++++ Data extracts

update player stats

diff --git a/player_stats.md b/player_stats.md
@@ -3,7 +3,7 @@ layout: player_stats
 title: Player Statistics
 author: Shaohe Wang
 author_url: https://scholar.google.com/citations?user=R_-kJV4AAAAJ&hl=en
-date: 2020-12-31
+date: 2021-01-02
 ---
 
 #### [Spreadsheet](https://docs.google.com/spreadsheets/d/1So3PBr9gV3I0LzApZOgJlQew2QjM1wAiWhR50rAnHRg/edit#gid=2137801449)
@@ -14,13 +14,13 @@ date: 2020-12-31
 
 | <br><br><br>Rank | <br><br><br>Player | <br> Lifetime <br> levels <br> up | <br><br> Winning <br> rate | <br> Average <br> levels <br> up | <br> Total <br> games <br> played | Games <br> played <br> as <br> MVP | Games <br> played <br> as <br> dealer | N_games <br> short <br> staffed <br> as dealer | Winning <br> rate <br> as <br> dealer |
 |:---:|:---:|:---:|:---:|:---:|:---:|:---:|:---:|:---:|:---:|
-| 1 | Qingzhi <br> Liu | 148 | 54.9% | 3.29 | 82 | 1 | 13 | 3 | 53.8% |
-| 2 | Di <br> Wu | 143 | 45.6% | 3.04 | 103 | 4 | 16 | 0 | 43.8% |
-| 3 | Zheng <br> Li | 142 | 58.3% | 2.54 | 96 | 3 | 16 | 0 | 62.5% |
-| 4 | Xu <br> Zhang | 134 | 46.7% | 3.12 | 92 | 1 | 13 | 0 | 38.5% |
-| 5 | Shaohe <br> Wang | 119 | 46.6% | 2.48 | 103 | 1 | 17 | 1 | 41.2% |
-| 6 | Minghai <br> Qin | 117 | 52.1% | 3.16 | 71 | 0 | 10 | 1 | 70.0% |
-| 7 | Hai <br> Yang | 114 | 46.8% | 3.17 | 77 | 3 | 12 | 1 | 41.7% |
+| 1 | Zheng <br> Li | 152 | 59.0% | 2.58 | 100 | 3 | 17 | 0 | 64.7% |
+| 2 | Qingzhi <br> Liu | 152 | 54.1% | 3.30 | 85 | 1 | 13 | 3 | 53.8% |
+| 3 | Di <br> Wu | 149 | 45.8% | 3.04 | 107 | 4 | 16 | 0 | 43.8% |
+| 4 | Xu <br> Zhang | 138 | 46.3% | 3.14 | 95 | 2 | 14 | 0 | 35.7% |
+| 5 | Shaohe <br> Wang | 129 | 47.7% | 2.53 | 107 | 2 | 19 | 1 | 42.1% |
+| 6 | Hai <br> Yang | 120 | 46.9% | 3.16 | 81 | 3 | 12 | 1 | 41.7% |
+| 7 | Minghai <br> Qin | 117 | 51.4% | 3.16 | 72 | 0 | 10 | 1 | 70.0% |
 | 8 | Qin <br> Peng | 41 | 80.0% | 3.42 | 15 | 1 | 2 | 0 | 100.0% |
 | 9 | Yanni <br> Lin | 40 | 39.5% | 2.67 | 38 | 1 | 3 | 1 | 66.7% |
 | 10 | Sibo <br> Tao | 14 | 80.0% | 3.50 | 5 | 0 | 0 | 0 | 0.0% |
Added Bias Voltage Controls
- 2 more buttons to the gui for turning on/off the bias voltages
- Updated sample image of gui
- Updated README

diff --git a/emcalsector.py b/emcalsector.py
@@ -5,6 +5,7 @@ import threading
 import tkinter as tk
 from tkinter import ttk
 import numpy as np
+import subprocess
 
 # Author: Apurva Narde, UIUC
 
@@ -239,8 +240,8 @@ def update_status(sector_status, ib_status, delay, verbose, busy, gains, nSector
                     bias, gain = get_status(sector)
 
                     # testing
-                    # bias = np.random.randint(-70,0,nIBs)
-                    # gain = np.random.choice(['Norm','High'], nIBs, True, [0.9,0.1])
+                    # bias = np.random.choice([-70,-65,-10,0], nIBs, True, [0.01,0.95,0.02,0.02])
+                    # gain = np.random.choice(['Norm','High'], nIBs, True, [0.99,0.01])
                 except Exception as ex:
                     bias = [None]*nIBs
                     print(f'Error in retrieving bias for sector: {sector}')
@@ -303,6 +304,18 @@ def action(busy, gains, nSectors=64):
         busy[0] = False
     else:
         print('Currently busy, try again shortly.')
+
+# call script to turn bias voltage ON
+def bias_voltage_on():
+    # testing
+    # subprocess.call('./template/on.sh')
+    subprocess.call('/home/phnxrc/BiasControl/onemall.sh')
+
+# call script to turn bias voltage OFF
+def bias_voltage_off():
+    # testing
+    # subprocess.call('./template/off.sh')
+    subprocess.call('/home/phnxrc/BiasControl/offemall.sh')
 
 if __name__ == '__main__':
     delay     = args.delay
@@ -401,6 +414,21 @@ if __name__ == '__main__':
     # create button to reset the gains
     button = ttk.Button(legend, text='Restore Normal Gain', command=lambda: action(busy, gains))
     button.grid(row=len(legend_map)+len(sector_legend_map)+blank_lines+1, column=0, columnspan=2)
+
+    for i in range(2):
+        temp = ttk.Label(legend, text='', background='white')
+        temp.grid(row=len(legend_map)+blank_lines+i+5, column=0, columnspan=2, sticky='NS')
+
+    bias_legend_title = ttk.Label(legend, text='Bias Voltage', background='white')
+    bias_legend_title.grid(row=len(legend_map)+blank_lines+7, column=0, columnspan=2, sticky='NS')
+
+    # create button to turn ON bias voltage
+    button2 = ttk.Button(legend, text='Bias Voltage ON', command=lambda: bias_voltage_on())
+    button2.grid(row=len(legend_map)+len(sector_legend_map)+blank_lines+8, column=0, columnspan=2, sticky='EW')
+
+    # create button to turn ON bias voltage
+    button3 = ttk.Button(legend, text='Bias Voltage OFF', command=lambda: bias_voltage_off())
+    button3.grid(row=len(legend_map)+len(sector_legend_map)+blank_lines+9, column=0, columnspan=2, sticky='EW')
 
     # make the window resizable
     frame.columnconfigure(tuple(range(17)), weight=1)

++++++++

Problem requirements =
After reading the entries, reproduce every one of them exactly.

Exercise output =
update player stats

diff --git a/player_stats.md b/player_stats.md
@@ -3,7 +3,7 @@ layout: player_stats
 title: Player Statistics
 author: Shaohe Wang
 author_url: https://scholar.google.com/citations?user=R_-kJV4AAAAJ&hl=en
-date: 2020-12-31
+date: 2021-01-02
 ---
 
 #### [Spreadsheet](https://docs.google.com/spreadsheets/d/1So3PBr9gV3I0LzApZOgJlQew2QjM1wAiWhR50rAnHRg/edit#gid=2137801449)
@@ -14,13 +14,13 @@ date: 2020-12-31
 
 | <br><br><br>Rank | <br><br><br>Player | <br> Lifetime <br> levels <br> up | <br><br> Winning <br> rate | <br> Average <br> levels <br> up | <br> Total <br> games <br> played | Games <br> played <br> as <br> MVP | Games <br> played <br> as <br> dealer | N_games <br> short <br> staffed <br> as dealer | Winning <br> rate <br> as <br> dealer |
 |:---:|:---:|:---:|:---:|:---:|:---:|:---:|:---:|:---:|:---:|
-| 1 | Qingzhi <br> Liu | 148 | 54.9% | 3.29 | 82 | 1 | 13 | 3 | 53.8% |
-| 2 | Di <br> Wu | 143 | 45.6% | 3.04 | 103 | 4 | 16 | 0 | 43.8% |
-| 3 | Zheng <br> Li | 142 | 58.3% | 2.54 | 96 | 3 | 16 | 0 | 62.5% |
-| 4 | Xu <br> Zhang | 134 | 46.7% | 3.12 | 92 | 1 | 13 | 0 | 38.5% |
-| 5 | Shaohe <br> Wang | 119 | 46.6% | 2.48 | 103 | 1 | 17 | 1 | 41.2% |
-| 6 | Minghai <br> Qin | 117 | 52.1% | 3.16 | 71 | 0 | 10 | 1 | 70.0% |
-| 7 | Hai <br> Yang | 114 | 46.8% | 3.17 | 77 | 3 | 12 | 1 | 41.7% |
+| 1 | Zheng <br> Li | 152 | 59.0% | 2.58 | 100 | 3 | 17 | 0 | 64.7% |
+| 2 | Qingzhi <br> Liu | 152 | 54.1% | 3.30 | 85 | 1 | 13 | 3 | 53.8% |
+| 3 | Di <br> Wu | 149 | 45.8% | 3.04 | 107 | 4 | 16 | 0 | 43.8% |
+| 4 | Xu <br> Zhang | 138 | 46.3% | 3.14 | 95 | 2 | 14 | 0 | 35.7% |
+| 5 | Shaohe <br> Wang | 129 | 47.7% | 2.53 | 107 | 2 | 19 | 1 | 42.1% |
+| 6 | Hai <br> Yang | 120 | 46.9% | 3.16 | 81 | 3 | 12 | 1 | 41.7% |
+| 7 | Minghai <br> Qin | 117 | 51.4% | 3.16 | 72 | 0 | 10 | 1 | 70.0% |
 | 8 | Qin <br> Peng | 41 | 80.0% | 3.42 | 15 | 1 | 2 | 0 | 100.0% |
 | 9 | Yanni <br> Lin | 40 | 39.5% | 2.67 | 38 | 1 | 3 | 1 | 66.7% |
 | 10 | Sibo <br> Tao | 14 | 80.0% | 3.50 | 5 | 0 | 0 | 0 | 0.0% |
Added Bias Voltage Controls
- 2 more buttons to the gui for turning on/off the bias voltages
- Updated sample image of gui
- Updated README

diff --git a/emcalsector.py b/emcalsector.py
@@ -5,6 +5,7 @@ import threading
 import tkinter as tk
 from tkinter import ttk
 import numpy as np
+import subprocess
 
 # Author: Apurva Narde, UIUC
 
@@ -239,8 +240,8 @@ def update_status(sector_status, ib_status, delay, verbose, busy, gains, nSector
                     bias, gain = get_status(sector)
 
                     # testing
-                    # bias = np.random.randint(-70,0,nIBs)
-                    # gain = np.random.choice(['Norm','High'], nIBs, True, [0.9,0.1])
+                    # bias = np.random.choice([-70,-65,-10,0], nIBs, True, [0.01,0.95,0.02,0.02])
+                    # gain = np.random.choice(['Norm','High'], nIBs, True, [0.99,0.01])
                 except Exception as ex:
                     bias = [None]*nIBs
                     print(f'Error in retrieving bias for sector: {sector}')
@@ -303,6 +304,18 @@ def action(busy, gains, nSectors=64):
         busy[0] = False
     else:
         print('Currently busy, try again shortly.')
+
+# call script to turn bias voltage ON
+def bias_voltage_on():
+    # testing
+    # subprocess.call('./template/on.sh')
+    subprocess.call('/home/phnxrc/BiasControl/onemall.sh')
+
+# call script to turn bias voltage OFF
+def bias_voltage_off():
+    # testing
+    # subprocess.call('./template/off.sh')
+    subprocess.call('/home/phnxrc/BiasControl/offemall.sh')
 
 if __name__ == '__main__':
     delay     = args.delay
@@ -401,6 +414,21 @@ if __name__ == '__main__':
     # create button to reset the gains
     button = ttk.Button(legend, text='Restore Normal Gain', command=lambda: action(busy, gains))
     button.grid(row=len(legend_map)+len(sector_legend_map)+blank_lines+1, column=0, columnspan=2)
+
+    for i in range(2):
+        temp = ttk.Label(legend, text='', background='white')
+        temp.grid(row=len(legend_map)+blank_lines+i+5, column=0, columnspan=2, sticky='NS')
+
+    bias_legend_title = ttk.Label(legend, text='Bias Voltage', background='white')
+    bias_legend_title.grid(row=len(legend_map)+blank_lines+7, column=0, columnspan=2, sticky='NS')
+
+    # create button to turn ON bias voltage
+    button2 = ttk.Button(legend, text='Bias Voltage ON', command=lambda: bias_voltage_on())
+    button2.grid(row=len(legend_map)+len(sector_legend_map)+blank_lines+8, column=0, columnspan=2, sticky='EW')
+
+    # create button to turn ON bias voltage
+    button3 = ttk.Button(legend, text='Bias Voltage OFF', command=lambda: bias_voltage_off())
+    button3.grid(row=len(legend_map)+len(sector_legend_map)+blank_lines+9, column=0, columnspan=2, sticky='EW')
 
     # make the window resizable
     frame.columnconfigure(tuple(range(17)), weight=1)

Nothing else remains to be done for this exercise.